Entries taken from a collection
>>>
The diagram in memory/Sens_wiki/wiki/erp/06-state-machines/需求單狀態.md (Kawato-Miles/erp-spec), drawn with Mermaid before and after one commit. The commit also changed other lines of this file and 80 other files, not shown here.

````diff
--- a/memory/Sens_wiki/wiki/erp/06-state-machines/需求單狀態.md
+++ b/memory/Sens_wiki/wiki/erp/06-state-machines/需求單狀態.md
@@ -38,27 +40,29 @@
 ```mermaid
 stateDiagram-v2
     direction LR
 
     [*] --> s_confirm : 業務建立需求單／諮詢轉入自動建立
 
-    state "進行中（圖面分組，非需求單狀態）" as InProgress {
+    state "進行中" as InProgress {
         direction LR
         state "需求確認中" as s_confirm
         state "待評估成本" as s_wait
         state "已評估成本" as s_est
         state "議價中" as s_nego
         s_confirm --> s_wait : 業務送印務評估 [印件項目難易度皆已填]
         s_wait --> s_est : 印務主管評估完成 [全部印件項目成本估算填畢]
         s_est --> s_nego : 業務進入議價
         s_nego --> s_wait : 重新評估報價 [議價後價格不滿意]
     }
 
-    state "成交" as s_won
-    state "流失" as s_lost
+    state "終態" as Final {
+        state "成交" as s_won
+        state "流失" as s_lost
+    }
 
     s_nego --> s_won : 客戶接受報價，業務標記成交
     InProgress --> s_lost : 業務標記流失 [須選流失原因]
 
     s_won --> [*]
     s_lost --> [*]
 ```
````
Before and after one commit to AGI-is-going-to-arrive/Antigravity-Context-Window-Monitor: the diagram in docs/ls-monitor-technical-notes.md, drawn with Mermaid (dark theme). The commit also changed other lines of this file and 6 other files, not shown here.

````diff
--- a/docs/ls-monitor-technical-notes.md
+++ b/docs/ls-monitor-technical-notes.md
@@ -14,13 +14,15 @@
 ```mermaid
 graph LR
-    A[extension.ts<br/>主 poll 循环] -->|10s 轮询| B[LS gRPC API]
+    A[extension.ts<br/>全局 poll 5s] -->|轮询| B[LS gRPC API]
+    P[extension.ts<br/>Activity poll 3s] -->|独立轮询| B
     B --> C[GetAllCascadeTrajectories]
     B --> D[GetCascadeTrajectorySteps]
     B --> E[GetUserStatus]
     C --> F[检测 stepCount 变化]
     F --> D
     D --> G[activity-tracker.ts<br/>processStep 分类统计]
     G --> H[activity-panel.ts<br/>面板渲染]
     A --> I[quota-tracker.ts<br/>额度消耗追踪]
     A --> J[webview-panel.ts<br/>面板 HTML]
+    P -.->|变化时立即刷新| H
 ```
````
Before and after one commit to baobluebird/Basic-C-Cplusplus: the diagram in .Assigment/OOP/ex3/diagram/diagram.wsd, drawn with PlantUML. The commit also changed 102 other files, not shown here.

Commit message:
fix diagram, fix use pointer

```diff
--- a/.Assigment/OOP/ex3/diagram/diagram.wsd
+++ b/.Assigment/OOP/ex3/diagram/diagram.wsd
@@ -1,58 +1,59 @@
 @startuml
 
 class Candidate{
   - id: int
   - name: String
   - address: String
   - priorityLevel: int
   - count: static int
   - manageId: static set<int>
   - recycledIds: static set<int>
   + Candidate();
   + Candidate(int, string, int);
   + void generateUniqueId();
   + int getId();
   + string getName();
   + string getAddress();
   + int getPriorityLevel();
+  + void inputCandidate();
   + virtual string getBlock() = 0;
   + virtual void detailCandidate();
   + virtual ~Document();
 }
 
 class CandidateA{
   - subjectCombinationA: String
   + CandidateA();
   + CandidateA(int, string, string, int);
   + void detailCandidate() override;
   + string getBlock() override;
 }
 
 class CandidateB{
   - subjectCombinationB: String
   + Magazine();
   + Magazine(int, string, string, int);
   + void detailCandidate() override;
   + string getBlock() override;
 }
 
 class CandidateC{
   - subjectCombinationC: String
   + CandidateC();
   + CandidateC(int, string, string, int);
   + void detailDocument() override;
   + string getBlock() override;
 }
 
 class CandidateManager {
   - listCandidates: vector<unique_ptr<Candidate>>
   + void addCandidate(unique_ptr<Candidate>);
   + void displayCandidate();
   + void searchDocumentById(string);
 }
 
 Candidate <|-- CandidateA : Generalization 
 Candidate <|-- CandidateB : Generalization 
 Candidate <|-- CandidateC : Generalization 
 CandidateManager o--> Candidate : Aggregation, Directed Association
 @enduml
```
<<<
### Instructions for the task
Nothing but an exact copy of the records belongs in the answer.

### Task answer
The diagram in memory/Sens_wiki/wiki/erp/06-state-machines/需求單狀態.md (Kawato-Miles/erp-spec), drawn with Mermaid before and after one commit. The commit also changed other lines of this file and 80 other files, not shown here.

````diff
--- a/memory/Sens_wiki/wiki/erp/06-state-machines/需求單狀態.md
+++ b/memory/Sens_wiki/wiki/erp/06-state-machines/需求單狀態.md
@@ -38,27 +40,29 @@
 ```mermaid
 stateDiagram-v2
     direction LR
 
     [*] --> s_confirm : 業務建立需求單／諮詢轉入自動建立
 
-    state "進行中（圖面分組，非需求單狀態）" as InProgress {
+    state "進行中" as InProgress {
         direction LR
         state "需求確認中" as s_confirm
         state "待評估成本" as s_wait
         state "已評估成本" as s_est
         state "議價中" as s_nego
         s_confirm --> s_wait : 業務送印務評估 [印件項目難易度皆已填]
         s_wait --> s_est : 印務主管評估完成 [全部印件項目成本估算填畢]
         s_est --> s_nego : 業務進入議價
         s_nego --> s_wait : 重新評估報價 [議價後價格不滿意]
     }
 
-    state "成交" as s_won
-    state "流失" as s_lost
+    state "終態" as Final {
+        state "成交" as s_won
+        state "流失" as s_lost
+    }
 
     s_nego --> s_won : 客戶接受報價，業務標記成交
     InProgress --> s_lost : 業務標記流失 [須選流失原因]
 
     s_won --> [*]
     s_lost --> [*]
 ```
````
Before and after one commit to AGI-is-going-to-arrive/Antigravity-Context-Window-Monitor: the diagram in docs/ls-monitor-technical-notes.md, drawn with Mermaid (dark theme). The commit also changed other lines of this file and 6 other files, not shown here.

````diff
--- a/docs/ls-monitor-technical-notes.md
+++ b/docs/ls-monitor-technical-notes.md
@@ -14,13 +14,15 @@
 ```mermaid
 graph LR
-    A[extension.ts<br/>主 poll 循环] -->|10s 轮询| B[LS gRPC API]
+    A[extension.ts<br/>全局 poll 5s] -->|轮询| B[LS gRPC API]
+    P[extension.ts<br/>Activity poll 3s] -->|独立轮询| B
     B --> C[GetAllCascadeTrajectories]
     B --> D[GetCascadeTrajectorySteps]
     B --> E[GetUserStatus]
     C --> F[检测 stepCount 变化]
     F --> D
     D --> G[activity-tracker.ts<br/>processStep 分类统计]
     G --> H[activity-panel.ts<br/>面板渲染]
     A --> I[quota-tracker.ts<br/>额度消耗追踪]
     A --> J[webview-panel.ts<br/>面板 HTML]
+    P -.->|变化时立即刷新| H
 ```
````
Before and after one commit to baobluebird/Basic-C-Cplusplus: the diagram in .Assigment/OOP/ex3/diagram/diagram.wsd, drawn with PlantUML. The commit also changed 102 other files, not shown here.

Commit message:
fix diagram, fix use pointer

```diff
--- a/.Assigment/OOP/ex3/diagram/diagram.wsd
+++ b/.Assigment/OOP/ex3/diagram/diagram.wsd
@@ -1,58 +1,59 @@
 @startuml
 
 class Candidate{
   - id: int
   - name: String
   - address: String
   - priorityLevel: int
   - count: static int
   - manageId: static set<int>
   - recycledIds: static set<int>
   + Candidate();
   + Candidate(int, string, int);
   + void generateUniqueId();
   + int getId();
   + string getName();
   + string getAddress();
   + int getPriorityLevel();
+  + void inputCandidate();
   + virtual string getBlock() = 0;
   + virtual void detailCandidate();
   + virtual ~Document();
 }
 
 class CandidateA{
   - subjectCombinationA: String
   + CandidateA();
   + CandidateA(int, string, string, int);
   + void detailCandidate() override;
   + string getBlock() override;
 }
 
 class CandidateB{
   - subjectCombinationB: String
   + Magazine();
   + Magazine(int, string, string, int);
   + void detailCandidate() override;
   + string getBlock() override;
 }
 
 class CandidateC{
   - subjectCombinationC: String
   + CandidateC();
   + CandidateC(int, string, string, int);
   + void detailDocument() override;
   + string getBlock() override;
 }
 
 class CandidateManager {
   - listCandidates: vector<unique_ptr<Candidate>>
   + void addCandidate(unique_ptr<Candidate>);
   + void displayCandidate();
   + void searchDocumentById(string);
 }
 
 Candidate <|-- CandidateA : Generalization 
 Candidate <|-- CandidateB : Generalization 
 Candidate <|-- CandidateC : Generalization 
 CandidateManager o--> Candidate : Aggregation, Directed Association
 @enduml
```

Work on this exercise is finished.